I get it it’s not easy. There’s been many times where I’ve lost to a more talented team. And I admit, I’ve beat myself up, wished I was better, wished my team was better, etc. But then I think back to my “Why”, and it’s not to solely win games. Our program’s mission statement is to “Build Champions On and Off the Court.”

When it gets tough and it seems like it would be easier just teach a few plays or gadgets that will get you wins, it’s time to go back to your core.

Why do you coach?

Remember, it’s about the players and their experience, not you.

Serve and pour into your players, coaches, parents, and community.

It’s not about the trophies, they collect dust. It’s about people and relationships.
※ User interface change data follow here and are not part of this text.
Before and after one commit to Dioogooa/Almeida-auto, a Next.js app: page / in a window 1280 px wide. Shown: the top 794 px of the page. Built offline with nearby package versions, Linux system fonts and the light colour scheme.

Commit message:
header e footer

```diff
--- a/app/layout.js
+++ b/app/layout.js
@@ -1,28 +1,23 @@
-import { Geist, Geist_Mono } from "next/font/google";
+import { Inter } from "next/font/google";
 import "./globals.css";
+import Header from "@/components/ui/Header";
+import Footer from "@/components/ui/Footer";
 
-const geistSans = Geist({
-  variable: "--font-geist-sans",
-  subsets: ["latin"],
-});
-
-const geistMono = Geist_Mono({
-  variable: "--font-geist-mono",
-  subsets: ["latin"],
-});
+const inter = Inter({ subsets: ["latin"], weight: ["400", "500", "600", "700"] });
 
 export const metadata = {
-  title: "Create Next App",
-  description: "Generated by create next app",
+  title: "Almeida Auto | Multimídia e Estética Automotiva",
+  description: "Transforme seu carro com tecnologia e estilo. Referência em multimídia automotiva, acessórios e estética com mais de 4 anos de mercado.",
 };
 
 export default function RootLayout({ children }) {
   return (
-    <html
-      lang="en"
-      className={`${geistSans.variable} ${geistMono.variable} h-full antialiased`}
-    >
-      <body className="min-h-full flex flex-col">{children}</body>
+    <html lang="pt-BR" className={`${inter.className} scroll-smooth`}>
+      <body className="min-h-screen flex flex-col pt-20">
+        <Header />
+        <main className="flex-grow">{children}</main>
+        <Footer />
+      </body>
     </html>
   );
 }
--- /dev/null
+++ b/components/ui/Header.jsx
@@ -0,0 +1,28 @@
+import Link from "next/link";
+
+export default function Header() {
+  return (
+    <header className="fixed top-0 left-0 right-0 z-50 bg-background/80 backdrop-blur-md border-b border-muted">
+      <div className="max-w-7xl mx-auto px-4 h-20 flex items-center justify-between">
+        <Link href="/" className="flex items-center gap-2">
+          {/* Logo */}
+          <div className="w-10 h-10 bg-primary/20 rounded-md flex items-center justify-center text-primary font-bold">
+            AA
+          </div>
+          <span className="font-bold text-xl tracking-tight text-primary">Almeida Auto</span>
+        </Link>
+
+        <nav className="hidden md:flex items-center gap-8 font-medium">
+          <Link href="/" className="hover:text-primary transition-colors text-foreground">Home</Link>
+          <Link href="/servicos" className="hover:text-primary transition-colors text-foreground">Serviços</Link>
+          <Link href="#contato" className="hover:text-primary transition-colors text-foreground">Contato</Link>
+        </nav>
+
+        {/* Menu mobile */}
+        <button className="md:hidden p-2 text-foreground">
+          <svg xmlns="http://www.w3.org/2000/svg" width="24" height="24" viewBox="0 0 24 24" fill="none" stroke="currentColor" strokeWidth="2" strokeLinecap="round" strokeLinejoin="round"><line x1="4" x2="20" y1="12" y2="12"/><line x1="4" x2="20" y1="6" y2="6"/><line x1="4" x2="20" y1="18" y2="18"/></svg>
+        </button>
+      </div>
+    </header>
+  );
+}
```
The ultimate measurement of success for us coaches is did we make them better on and off the court? If we can answer “Yes!” to that, then we’ve done our job and can be proud.

As always, thanks for reading, have a great week, and be an RGP today!


Coach Elmendorf is available to speak to your team, group, or organization. Message him for details.